A new survey of executives sheds light on how well organizations fared with cyberattacks in the last 12 month as well as what attack vectors are going to increase future breaches.

I’ve spent quite a bit of time here writing about the experienced and expected continued increases in cyberattacks due to the evolution of cybercrime-as-a-service, the partnerships between cybercriminal groups, and the increased sophistication of attacks.

In other words, cybercrime is now fully acting like legitimate businesses.

A new survey of executives from cybersecurity analysis vendor ThoughtLab provides us a view into what’s transpired back in 2021, and what execs are expecting moving forward. In their newly released report, Cybersecurity Solutions for a Riskier World, we see that both cybersecurity incidents and “material” breaches increased in 2021:

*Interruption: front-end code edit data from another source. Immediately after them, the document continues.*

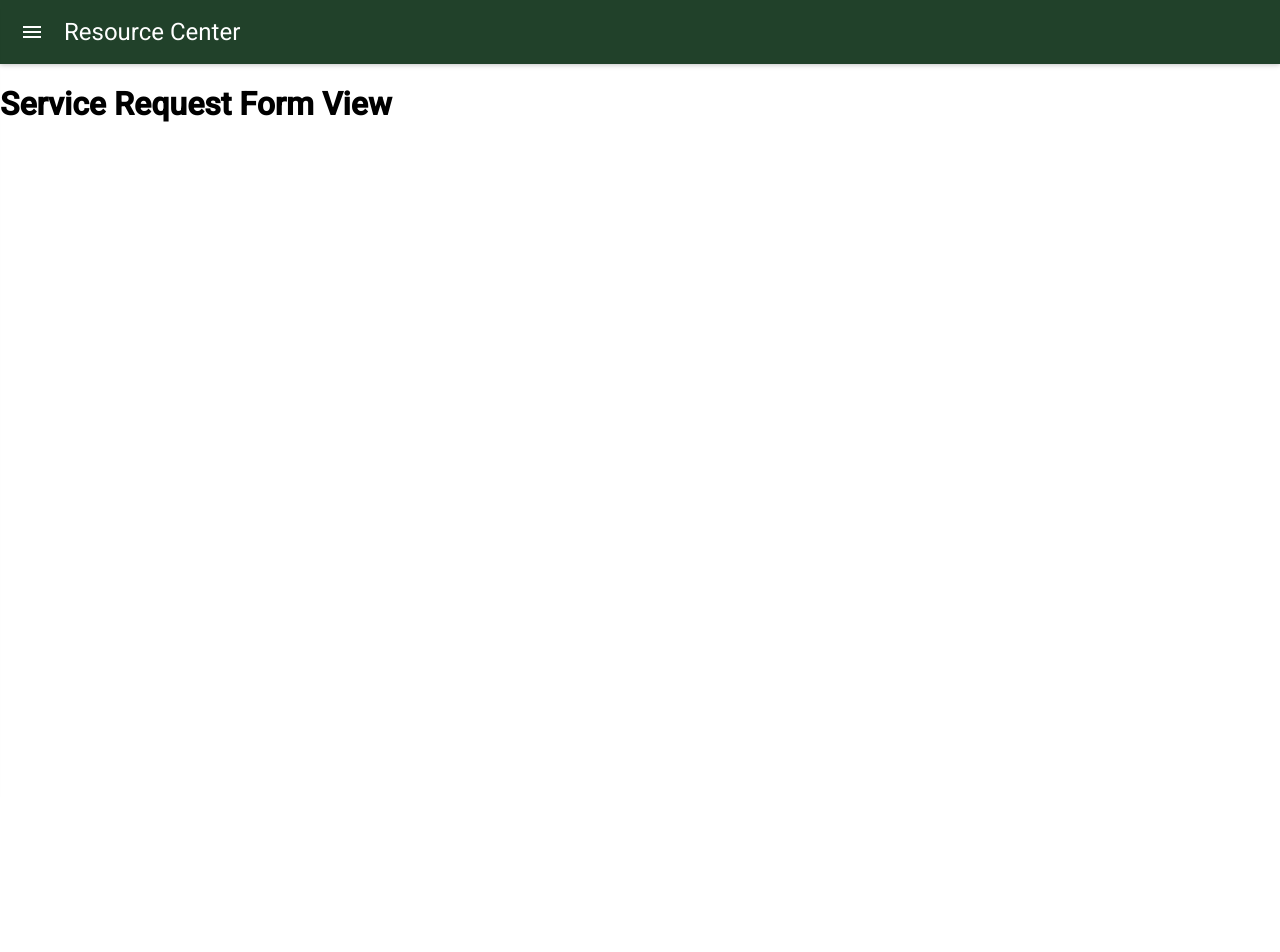
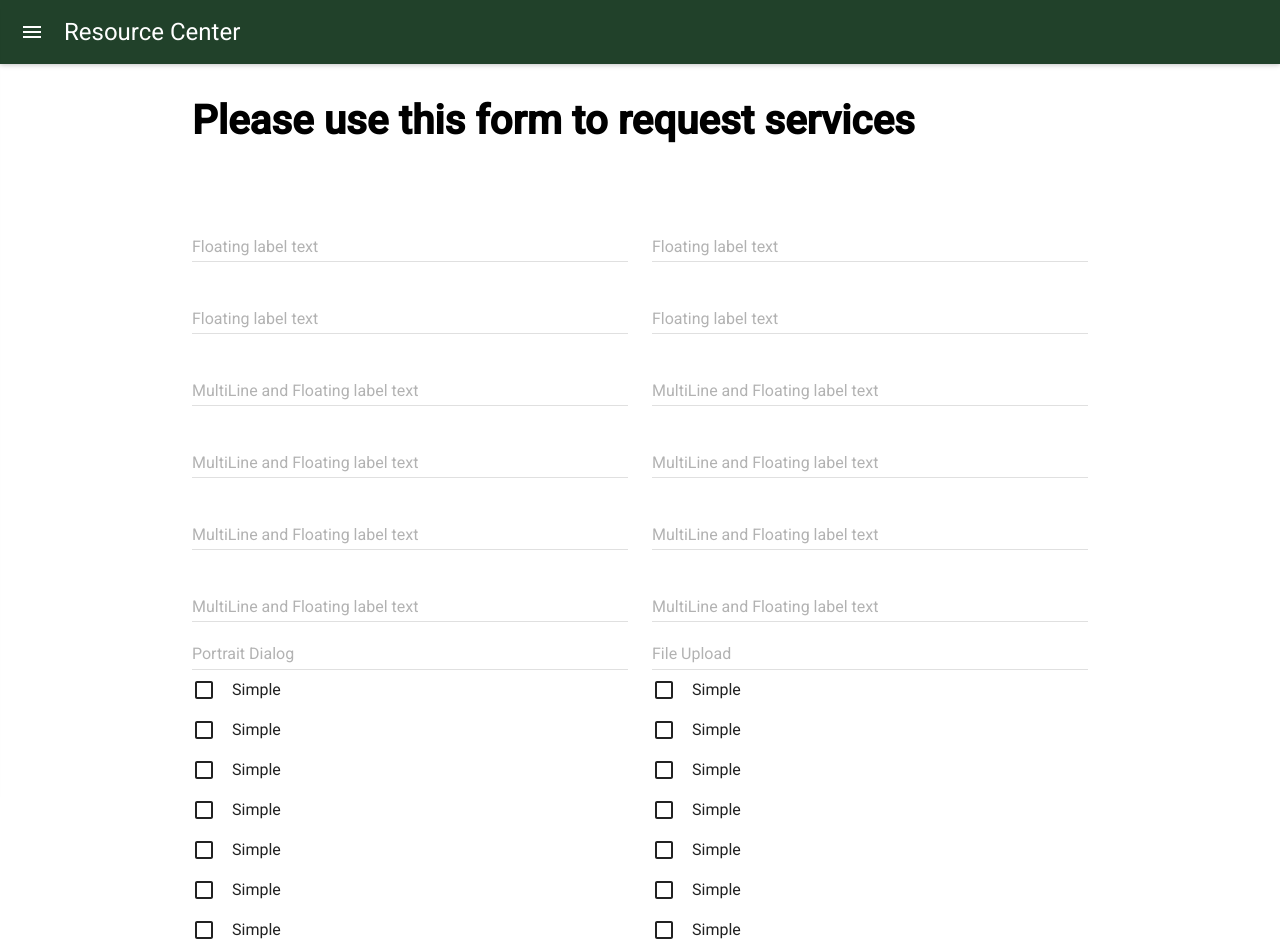
Before and after one commit to dungvan/react-resource-center, a React (Create React App) app: page /service-request-form in a window 1280 px wide. Shown: the top 952 px of the page. Before the commit the page ends 800 px from the top, so only its background shows below. Built offline with nearby package versions, Linux system fonts and the light colour scheme; what react-tap-event-plugin would draw is missing.

Commit message:
changes to correct name of MaterializeRaisedButton and Add request form fields

```diff
--- a/src/components/MaterializeRasedButton.js
+++ b/src/components/MaterializeRaisedButton.js
@@ -1,7 +1,7 @@
 import React, { Component } from 'react';
 import { RaisedButton } from 'material-ui';
 
-export default class MaterializeRasedButton extends Component {
+export default class MaterializeRaisedButton extends Component {
   constructor(props) {
     super(props);
     // We need to track the hovering ourselves because we cannot
--- a/src/views/ServiceRequest.js
+++ b/src/views/ServiceRequest.js
@@ -1,7 +1,132 @@
 import React, { Component } from 'react';
+import { TextField, DatePicker, Checkbox } from 'material-ui';
+import RaisedButton from '../components/MaterializeRaisedButton';
+
+const styles = {
+  block: {
+    maxWidth: 250
+  },
+  checkbox: {
+    marginBottom: 16
+  }
+};
 
 export default class ServiceRequest extends Component {
-  render () {
-    return <h1>Service Request Form View</h1>;
+  render() {
+    return (
+      <div className="container">
+        <div className="row">
+          <dib className="col s12 flow-text">
+            <h2>Please use this form to request services</h2>
+          </dib>
+        </div>
+        <div className="row">
+          <div className="col s12 m6">
+            <TextField floatingLabelText="Floating label text" fullWidth />
+          </div>
+          <div className="col s12 m6">
+            <TextField floatingLabelText="Floating label text" fullWidth />
+          </div>
+          <div className="col s12 m6">
+            <TextField floatingLabelText="Floating label text" fullWidth />
+          </div>
+          <div className="col s12 m6">
+            <TextField floatingLabelText="Floating label text" fullWidth />
+          </div>
+          <div className="col s12 m6">
+            <TextField
+              floatingLabelText="MultiLine and Floating label text"
+              multiLine
+              row={2}
+              fullWidth
+            />
+          </div>
+          <div className="col s12 m6">
+            <TextField
+              floatingLabelText="MultiLine and Floating label text"
+              multiLine
+              row={2}
+              fullWidth
+            />
+          </div>
+          <div className="col s12 m6">
+            <TextField
+              floatingLabelText="MultiLine and Floating label text"
+              multiLine
+              row={2}
+              fullWidth
+            />
+          </div>
+          <div className="col s12 m6">
+            <TextField
+              floatingLabelText="MultiLine and Floating label text"
+              multiLine
+              row={2}
+              fullWidth
+            />
+          </div>
+          <div className="col s12 m6">
+            <TextField
+              floatingLabelText="MultiLine and Floating label text"
+              multiLine
+              row={2}
+              fullWidth
+            />
+          </div>
+          <div className="col s12 m6">
+            <TextField
+              floatingLabelText="MultiLine and Floating label text"
+              multiLine
+              row={2}
+              fullWidth
+            />
+          </div>
+          <div className="col s12 m6">
+            <TextField
+              floatingLabelText="MultiLine and Floating label text"
+              multiLine
+              row={2}
+              fullWidth
+            />
+          </div>
+          <div className="col s12 m6">
+            <TextField
+              floatingLabelText="MultiLine and Floating label text"
+              multiLine
+              row={2}
+              fullWidth
+            />
+          </div>
+          <div className="col s12 m6">
+            <DatePicker hintText="Portrait Dialog" fullWidth />
+          </div>
+          <div className="col s12 m6">
+            <DatePicker hintText="File Upload" fullWidth />
+          </div>
+          <div className="col s12 m6">
+            <Checkbox label="Simple" style={styles.checkbox} />
+            <Checkbox label="Simple" style={styles.checkbox} />
+            <Checkbox label="Simple" style={styles.checkbox} />
+            <Checkbox label="Simple" style={styles.checkbox} />
+            <Checkbox label="Simple" style={styles.checkbox} />
+            <Checkbox label="Simple" style={styles.checkbox} />
+            <Checkbox label="Simple" style={styles.checkbox} />
+          </div>
+          <div className="col s12 m6">
+            <Checkbox label="Simple" style={styles.checkbox} />
+            <Checkbox label="Simple" style={styles.checkbox} />
+            <Checkbox label="Simple" style={styles.checkbox} />
+            <Checkbox label="Simple" style={styles.checkbox} />
+            <Checkbox label="Simple" style={styles.checkbox} />
+            <Checkbox label="Simple" style={styles.checkbox} />
+            <Checkbox label="Simple" style={styles.checkbox} />
+          </div>
+          <div className="col s12">
+            <RaisedButton label="Submit" primary />
+            <Checkbox label="Simple" style={styles.checkbox} />
+          </div>
+        </div>
+      </div>
+    );
   }
 }
--- a/src/views/Story.js
+++ b/src/views/Story.js
@@ -1,6 +1,6 @@
 import React, { Component } from 'react';
 import { TextField } from 'material-ui';
-import RaisedButton from '../components/MaterializeRasedButton';
+import RaisedButton from '../components/MaterializeRaisedButton';
 import '../styles/responsive-text.css';
 
 export default class Story extends Component {
```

  • Organizations experiencing a cybersecurity incident grew 15% in 2021 over 202 with just over one-quarter of organizations (26.2%) being involved in an attack
  • While material breaches were far less common, the percentage of organizations experiencing them (.82%) in 2021 was a 24% increase over 2020

And when asked whether their organization is “well prepared for today’s rapidly changing threat landscape”, on average, 27% of all executives said they weren’t, with 40% of CSOs feeling even more strongly about their lack of preparedness.

When asked about the types of attacks that were responsible for the breaches, as well as which ones pose the highest risk over the next two years, a pattern of risk begins to emerge:


The top two highest risks for the foreseeable future are also two of the main causes for recently experienced breaches. They also all involve the unwitting participation of your users. And if you consider that the top initial attack vector in ransomware attacks is phishing, you can include some part of ransomware involving users as well.

What’s needed to protect organizations from future attacks is to prepare users. Prepare them from phishing, vishing, SMiShing, and social engineering – all commonly-used methods to trick users into engaging with malicious content that is the catalyst for breaches. It’s only through Security Awareness Training that users begin to understand how attacks work, what tactics are used, and how to identify a malicious piece of content in email or on the web, reducing the likelihood that users will engage and help the attacker.